## SOURCE DATA
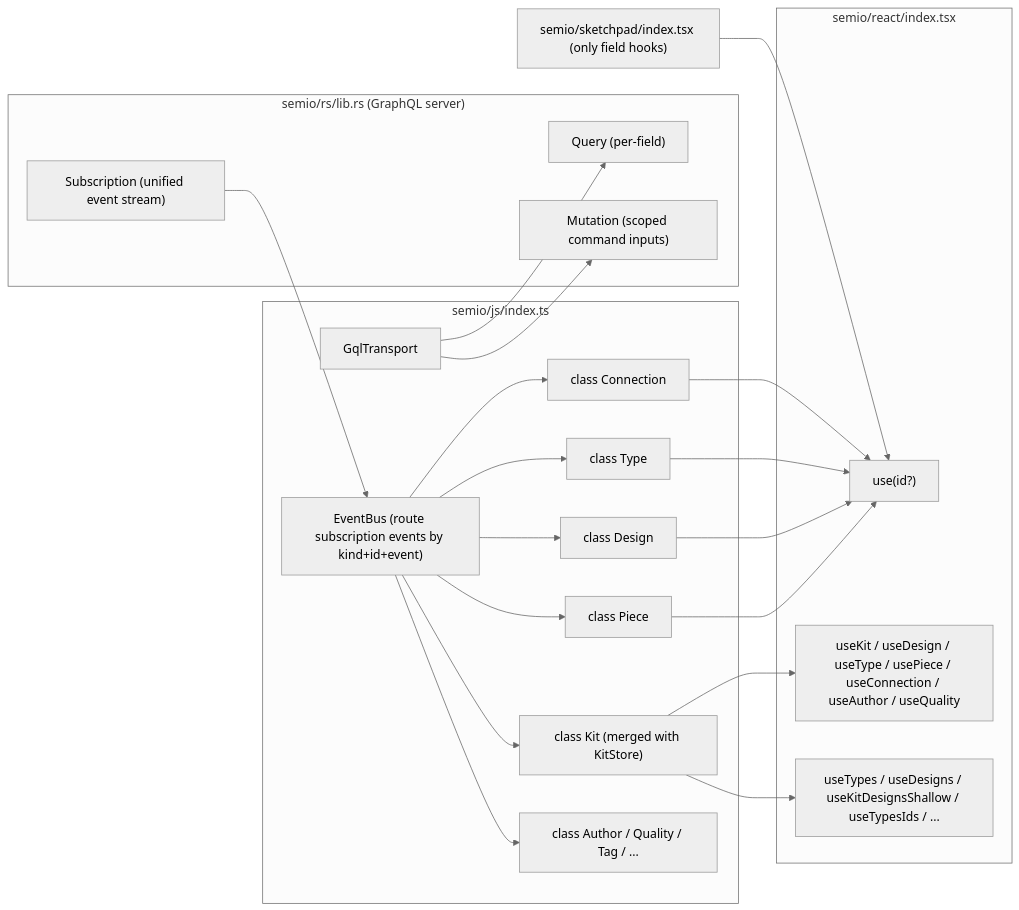
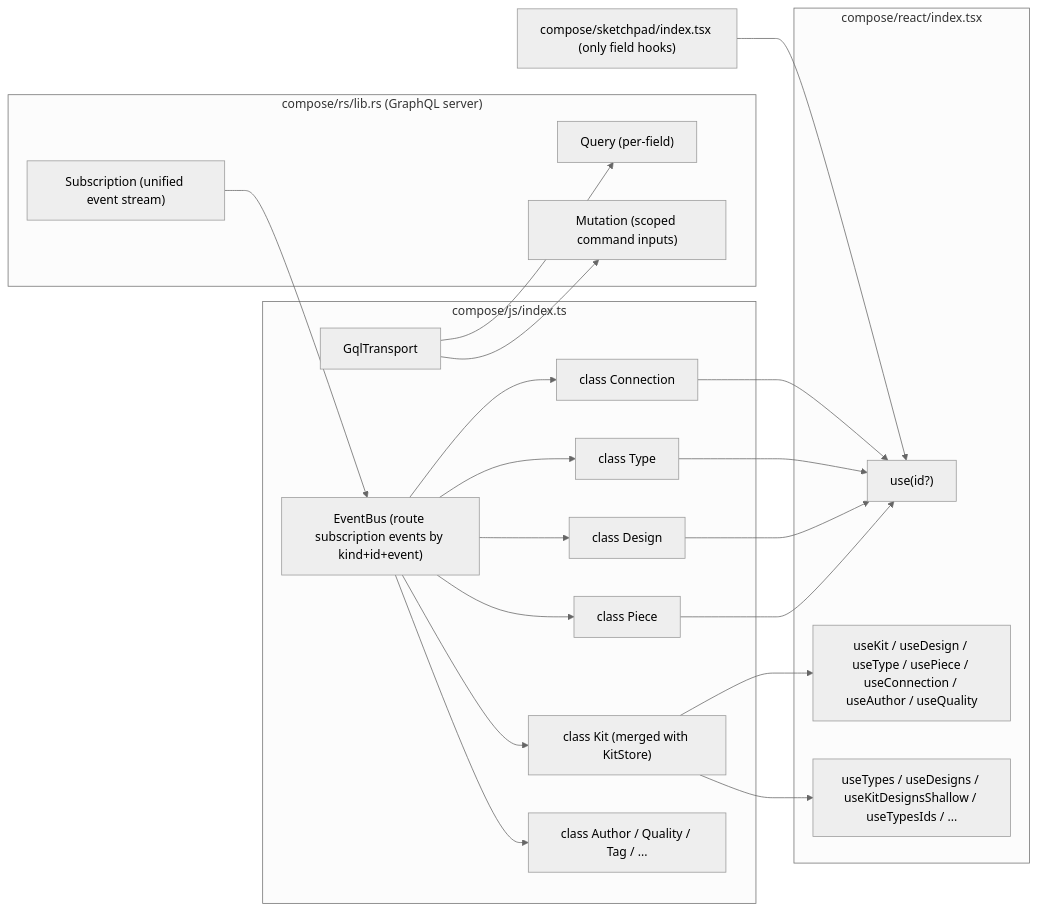
One commit to usalu/semio changed the diagram in .repo/🎫/26/05/12/SKETCHPAD-FIELD-HOOKS-MIGRATION/field-only_kit_reads_refactor_09fc9816.plan.md. Above: the diagram before and after it, drawn with Mermaid (neutral theme). The commit also changed other lines of this file and 7735 other files, not shown here.

````diff
--- a/.repo/🎫/26/05/12/SKETCHPAD-FIELD-HOOKS-MIGRATION/field-only_kit_reads_refactor_09fc9816.plan.md
+++ b/.repo/🎫/26/05/12/SKETCHPAD-FIELD-HOOKS-MIGRATION/field-only_kit_reads_refactor_09fc9816.plan.md
@@ -103,39 +103,39 @@
 ```mermaid
 flowchart LR
-  subgraph rs["semio/rs/lib.rs (GraphQL server)"]
+  subgraph rs["compose/rs/lib.rs (GraphQL server)"]
     Q["Query (per-field)"]
     M["Mutation (scoped command inputs)"]
     S["Subscription (unified event stream)"]
   end
-  subgraph js["semio/js/index.ts"]
+  subgraph js["compose/js/index.ts"]
     Transport["GqlTransport"]
     Bus["EventBus (route subscription events by kind+id+event)"]
     Kit["class Kit (merged with KitStore)"]
     Design["class Design"]
     Type["class Type"]
     Piece["class Piece"]
     Connection["class Connection"]
     Other["class Author / Quality / Tag / ..."]
     Transport --> Q
     Transport --> M
     S --> Bus
     Bus --> Kit
     Bus --> Design
     Bus --> Type
     Bus --> Piece
     Bus --> Connection
     Bus --> Other
   end
-  subgraph react["semio/react/index.tsx"]
+  subgraph react["compose/react/index.tsx"]
     FieldHooks["use<Entity><FieldPath>(id?)"]
     IdentityHooks["useKit / useDesign / useType / usePiece / useConnection / useAuthor / useQuality"]
     BulkHooks["useTypes / useDesigns / useKitDesignsShallow / useTypesIds / ..."]
   end
   Kit --> IdentityHooks
   Kit --> BulkHooks
   Piece --> FieldHooks
   Design --> FieldHooks
   Type --> FieldHooks
   Connection --> FieldHooks
-  Sketchpad["semio/sketchpad/index.tsx (only field hooks)"] --> FieldHooks
+  Sketchpad["compose/sketchpad/index.tsx (only field hooks)"] --> FieldHooks
 ```
````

## PROBLEM DETAILS
Your answer should consist of every line from the entries that holds "FieldHooks".

## SOLUTION
     FieldHooks["use<Entity><FieldPath>(id?)"]
   Piece --> FieldHooks
   Design --> FieldHooks
   Type --> FieldHooks
   Connection --> FieldHooks
-  Sketchpad["semio/sketchpad/index.tsx (only field hooks)"] --> FieldHooks
+  Sketchpad["compose/sketchpad/index.tsx (only field hooks)"] --> FieldHooks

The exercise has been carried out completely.